--- Task ---
Determine how many lines of the listing below hold the string "structured", then state that number alone.

--- Records shown ---
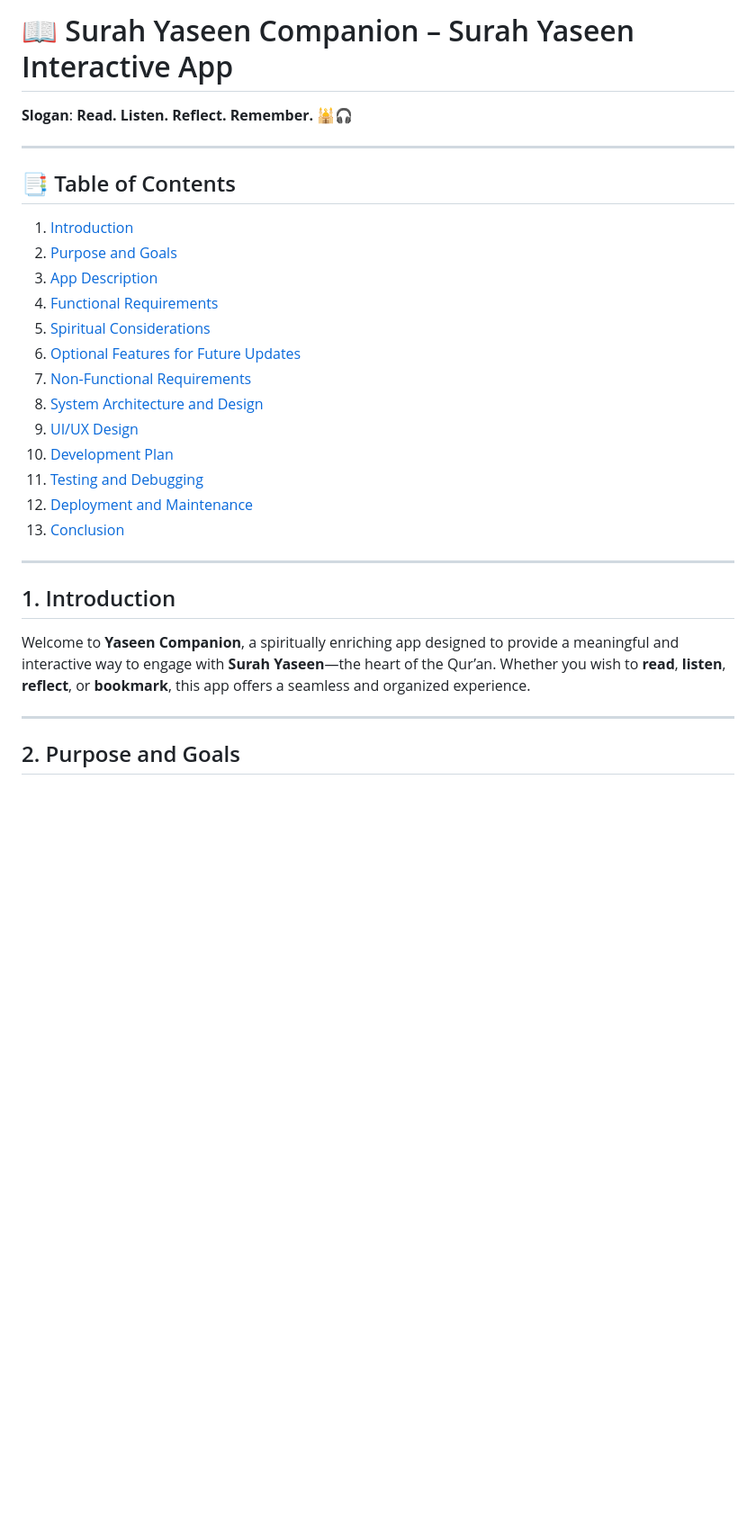
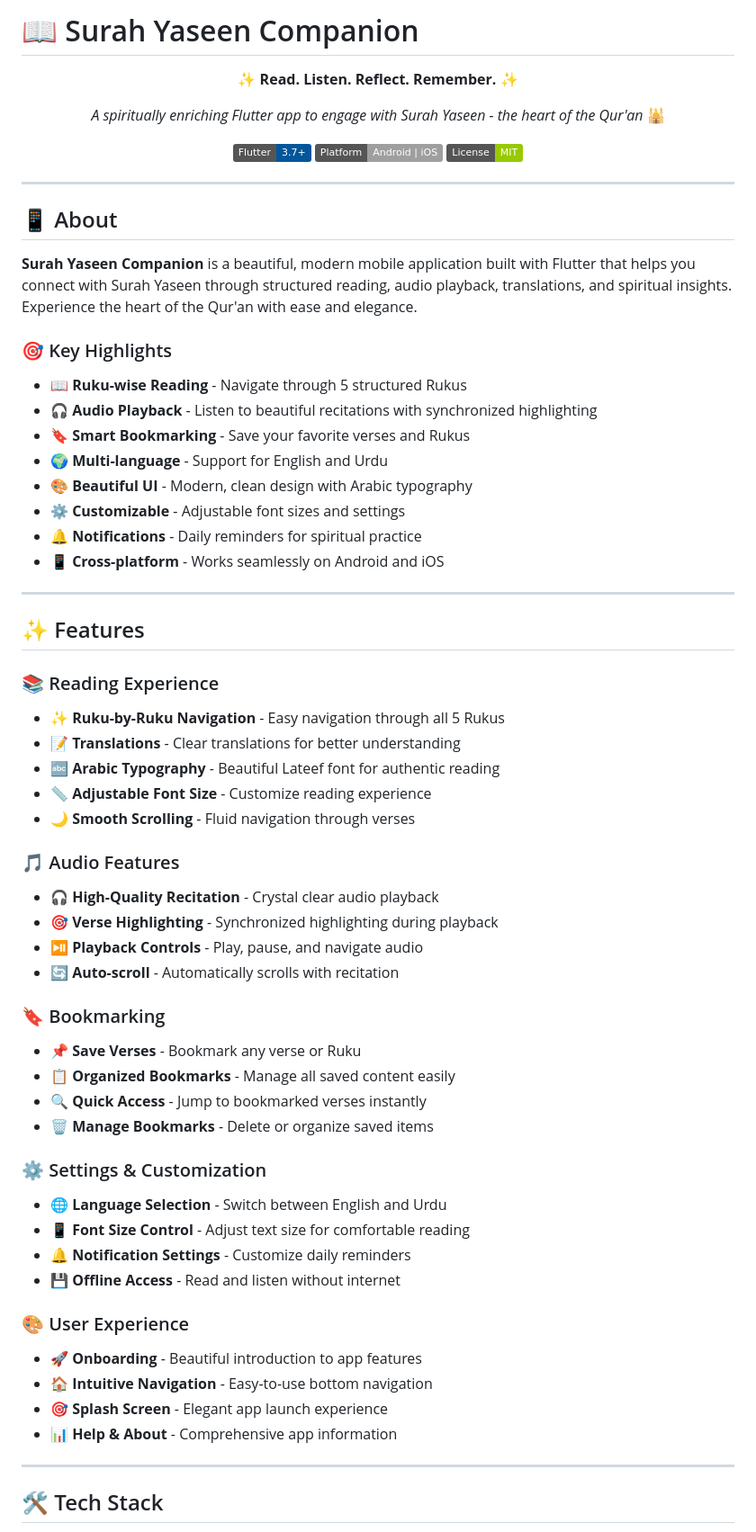
Before and after one commit to amarhumayunx/Surah-Yaseen, a Markdown page: README.md, the part around one of its changes. Shown at 90% size. Rendered like a GitHub page; badges without logos; blank space fills up the shorter version.

```diff
--- a/README.md
+++ b/README.md
@@ -1,29 +1,70 @@
-# 📖 Surah Yaseen Companion – Surah Yaseen Interactive App
-**Slogan**: **Read. Listen. Reflect. Remember.** 🕌🎧
+# 📖 Surah Yaseen Companion
+
+<div align="center">
+
+**✨ Read. Listen. Reflect. Remember. ✨**
+
+*A spiritually enriching Flutter app to engage with Surah Yaseen - the heart of the Qur'an* 🕌
+
+[![Flutter](https://img.shields.io/badge/Flutter-3.7+-02569B?logo=flutter&logoColor=white)](https://flutter.dev)
+[![Platform](https://img.shields.io/badge/Platform-Android%20%7C%20iOS-lightgrey)](https://www.apple.com/ios/)
+[![License](https://img.shields.io/badge/License-MIT-green.svg)](LICENSE)
+
+</div>
 
 ---
 
-## 📑 Table of Contents
-1. [Introduction](#1-introduction)
-2. [Purpose and Goals](#2-purpose-and-goals)
-3. [App Description](#3-app-description)
-4. [Functional Requirements](#4-functional-requirements)
-5. [Spiritual Considerations](#5-spiritual-considerations)
-6. [Optional Features for Future Updates](#6-optional-features-for-future-updates)
-7. [Non-Functional Requirements](#7-non-functional-requirements)
-8. [System Architecture and Design](#8-system-architecture-and-design)
-9. [UI/UX Design](#9-uiux-design)
-10. [Development Plan](#10-development-plan)
-11. [Testing and Debugging](#11-testing-and-debugging)
-12. [Deployment and Maintenance](#12-deployment-and-maintenance)
-13. [Conclusion](#13-conclusion)
+## 📱 About
+
+**Surah Yaseen Companion** is a beautiful, modern mobile application built with Flutter that helps you connect with Surah Yaseen through structured reading, audio playback, translations, and spiritual insights. Experience the heart of the Qur'an with ease and elegance.
+
+### 🎯 Key Highlights
+
+- 📖 **Ruku-wise Reading** - Navigate through 5 structured Rukus
+- 🎧 **Audio Playback** - Listen to beautiful recitations with synchronized highlighting
+- 🔖 **Smart Bookmarking** - Save your favorite verses and Rukus
+- 🌍 **Multi-language** - Support for English and Urdu
+- 🎨 **Beautiful UI** - Modern, clean design with Arabic typography
+- ⚙️ **Customizable** - Adjustable font sizes and settings
+- 🔔 **Notifications** - Daily reminders for spiritual practice
+- 📱 **Cross-platform** - Works seamlessly on Android and iOS
 
 ---
 
-## 1. Introduction
-Welcome to **Yaseen Companion**, a spiritually enriching app designed to provide a meaningful and interactive way to engage with **Surah Yaseen**—the heart of the Qur’an. Whether you wish to **read**, **listen**, **reflect**, or **bookmark**, this app offers a seamless and organized experience.
+## ✨ Features
+
+### 📚 Reading Experience
+- ✨ **Ruku-by-Ruku Navigation** - Easy navigation through all 5 Rukus
+- 📝 **Translations** - Clear translations for better understanding
+- 🔤 **Arabic Typography** - Beautiful Lateef font for authentic reading
+- 📏 **Adjustable Font Size** - Customize reading experience
+- 🌙 **Smooth Scrolling** - Fluid navigation through verses
+
+### 🎵 Audio Features
+- 🎧 **High-Quality Recitation** - Crystal clear audio playback
+- 🎯 **Verse Highlighting** - Synchronized highlighting during playback
+- ⏯️ **Playback Controls** - Play, pause, and navigate audio
+- 🔄 **Auto-scroll** - Automatically scrolls with recitation
+
+### 🔖 Bookmarking
+- 📌 **Save Verses** - Bookmark any verse or Ruku
+- 📋 **Organized Bookmarks** - Manage all saved content easily
+- 🔍 **Quick Access** - Jump to bookmarked verses instantly
+- 🗑️ **Manage Bookmarks** - Delete or organize saved items
+
+### ⚙️ Settings & Customization
+- 🌐 **Language Selection** - Switch between English and Urdu
+- 📱 **Font Size Control** - Adjust text size for comfortable reading
+- 🔔 **Notification Settings** - Customize daily reminders
+- 💾 **Offline Access** - Read and listen without internet
+
+### 🎨 User Experience
+- 🚀 **Onboarding** - Beautiful introduction to app features
+- 🏠 **Intuitive Navigation** - Easy-to-use bottom navigation
+- 🎯 **Splash Screen** - Elegant app launch experience
+- 📊 **Help & About** - Comprehensive app information
 
 ---
 
-## 2. Purpose and Goals
+## 🛠️ Tech Stack
 
```
Also changed, not shown: other parts of README.md (+129 -104 lines).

--- Solution below ---
2